Work-Life Balance: How Millennials Understand It
By | Garima Sharma
The millennials are anything but conventional. Their previous generations took up 8-5 jobs and worked hard for about 40 years, so that they could settle into a quiet and comfortable retirement. Millennials are different. They are the generation of technology addicts and multi-taskers. They like doing things in their own unique ways. While their parents and grandparents craved for security and structure, they value autonomy and independence highly. They prefer creating a balanced equation between their professional and personal lives.
GreenThumbs, one of the best talent assessment firms in India, brings to you insights on how millennials look at careers and job opportunities today!
Happiness is the First PriorityMillennials are more flexible and adaptable. They are constantly moulding themselves according to the situations that they are in. Their parents had to adjust themselves to their adult lives by learning self-management, time management, stress management and so much more. The millennials, on the other hand, have grown up learning all these things. They know the importance of a career, but they also know the importance of a life outside the work sphere. Happiness is beyond necessary for all human beings and the millennials understand that devoting an equal amount of time to family, friends and self is the key to a happy life.
Being the Man of the Hour‘Living in the moment’ is the motto of all millennials. They don’t want their entire life to be decided beforehand. One might be working fixed hours for now, but when they have a baby, they might want to work from home; another might not be a morning person and hence would prefer the evening shift; yet another might not be able to afford the rent and thus, prefer working from their hometown. Their lifestyles and priorities are constantly changing, and so are they.
Why do Millennials need Flexible Hours?Flexible hours have not yet become a norm. In fact, many people view them as exceptions, whereas in reality, the person is putting in the same number of work hours. The baby boomers, or the generation that was born right after World War II, now occupy the top management positions. According to research, less than half of them have a full time working spouse. Hence, one of them could always take care of household affairs. On the other hand, most of the millennials belong to dual working households. They have to make time for their families. The need for flexible hours might not be recognised by the old bosses, but it is of utmost importance to the millennials.
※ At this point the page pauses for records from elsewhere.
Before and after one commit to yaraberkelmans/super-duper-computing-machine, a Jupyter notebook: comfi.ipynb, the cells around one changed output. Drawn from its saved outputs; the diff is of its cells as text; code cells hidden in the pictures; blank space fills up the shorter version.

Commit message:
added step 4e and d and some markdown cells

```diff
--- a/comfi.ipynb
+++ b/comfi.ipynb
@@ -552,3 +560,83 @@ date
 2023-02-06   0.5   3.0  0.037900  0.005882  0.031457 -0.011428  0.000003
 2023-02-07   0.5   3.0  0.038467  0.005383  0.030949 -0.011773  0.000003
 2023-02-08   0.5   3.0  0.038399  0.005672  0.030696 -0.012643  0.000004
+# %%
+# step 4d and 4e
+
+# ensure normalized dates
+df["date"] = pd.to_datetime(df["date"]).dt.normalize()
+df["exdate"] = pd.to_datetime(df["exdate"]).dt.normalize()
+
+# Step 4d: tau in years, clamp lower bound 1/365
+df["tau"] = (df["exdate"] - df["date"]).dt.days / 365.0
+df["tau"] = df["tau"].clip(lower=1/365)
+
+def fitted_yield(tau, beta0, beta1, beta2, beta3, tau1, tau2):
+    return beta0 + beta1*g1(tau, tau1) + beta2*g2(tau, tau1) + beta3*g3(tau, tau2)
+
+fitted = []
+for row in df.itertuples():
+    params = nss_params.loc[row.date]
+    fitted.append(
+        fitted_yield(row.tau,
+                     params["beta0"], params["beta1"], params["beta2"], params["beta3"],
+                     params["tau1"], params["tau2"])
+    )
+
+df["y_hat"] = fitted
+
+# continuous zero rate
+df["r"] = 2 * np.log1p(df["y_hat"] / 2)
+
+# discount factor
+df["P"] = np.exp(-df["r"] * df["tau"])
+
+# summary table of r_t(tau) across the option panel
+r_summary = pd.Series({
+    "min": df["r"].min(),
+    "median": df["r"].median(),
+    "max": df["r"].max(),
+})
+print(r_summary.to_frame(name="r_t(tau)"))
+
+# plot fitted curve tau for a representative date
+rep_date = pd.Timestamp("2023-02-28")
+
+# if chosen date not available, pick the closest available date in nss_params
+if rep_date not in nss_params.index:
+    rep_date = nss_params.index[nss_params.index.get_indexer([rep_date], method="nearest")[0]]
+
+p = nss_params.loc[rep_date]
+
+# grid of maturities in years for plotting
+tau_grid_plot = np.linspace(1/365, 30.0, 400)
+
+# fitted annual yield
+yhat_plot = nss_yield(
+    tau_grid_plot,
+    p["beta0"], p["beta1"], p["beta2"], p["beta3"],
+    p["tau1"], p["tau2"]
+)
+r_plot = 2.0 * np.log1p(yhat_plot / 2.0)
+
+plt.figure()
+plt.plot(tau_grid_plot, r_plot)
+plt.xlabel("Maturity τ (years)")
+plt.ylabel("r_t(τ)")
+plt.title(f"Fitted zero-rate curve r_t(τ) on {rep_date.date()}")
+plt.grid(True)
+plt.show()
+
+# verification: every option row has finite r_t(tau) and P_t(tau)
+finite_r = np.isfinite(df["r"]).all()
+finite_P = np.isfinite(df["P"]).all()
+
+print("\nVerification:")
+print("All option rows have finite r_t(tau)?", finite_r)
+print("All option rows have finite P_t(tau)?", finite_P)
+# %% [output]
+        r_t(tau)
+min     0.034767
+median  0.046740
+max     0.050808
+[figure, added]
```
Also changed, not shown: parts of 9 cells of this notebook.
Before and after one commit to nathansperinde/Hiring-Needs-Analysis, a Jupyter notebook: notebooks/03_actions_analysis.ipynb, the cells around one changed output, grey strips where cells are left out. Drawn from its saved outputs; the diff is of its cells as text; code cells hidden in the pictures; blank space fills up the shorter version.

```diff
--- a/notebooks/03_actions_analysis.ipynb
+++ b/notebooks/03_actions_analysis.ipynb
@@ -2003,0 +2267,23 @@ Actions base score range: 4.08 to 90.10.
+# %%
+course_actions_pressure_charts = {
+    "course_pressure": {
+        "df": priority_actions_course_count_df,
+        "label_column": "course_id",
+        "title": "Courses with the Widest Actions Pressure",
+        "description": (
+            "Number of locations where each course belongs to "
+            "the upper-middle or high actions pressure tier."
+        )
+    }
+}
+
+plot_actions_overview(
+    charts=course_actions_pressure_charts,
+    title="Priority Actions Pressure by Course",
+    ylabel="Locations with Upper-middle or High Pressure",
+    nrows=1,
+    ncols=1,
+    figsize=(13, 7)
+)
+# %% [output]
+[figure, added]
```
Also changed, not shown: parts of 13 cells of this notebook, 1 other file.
Demand for elastic work hours should not be considered as an intention to not work hard enough or long enough. In fact, it is possible that the millennials work longer than their previous generations. With the advent of new technology and internet, they remain connected to work even when they reach home. Due to technology, millennials end up working on the weekends as well. They don’t need to physically take the work home anymore. They stay virtually connected with it, at all times.
Conclusion Even though the work culture of millennials does not have rigid norms, yet at times it becomes imperative to maintain a certain boundary. They should establish ‘on-hours’ and ‘off-hours’ with their bosses and seniors. The work phone should be different from the personal phone. One should utilise their vacation leaves to the fullest. Weekends and time-offs often act as incentives. Not only do these give quality time to be spent with kith and kin, but also refresh minds, making people more focused. By creating a balance between work and personal life, the millennials also create a successful path for themselves.
Many of the top HR consultancies, keep millennial-focused issues in mind in order to help their clients hire and retain them better. A lot of motivating, coaching and career advisory service providing companies conduct training workshops in India, in a way that is received well by this demographic.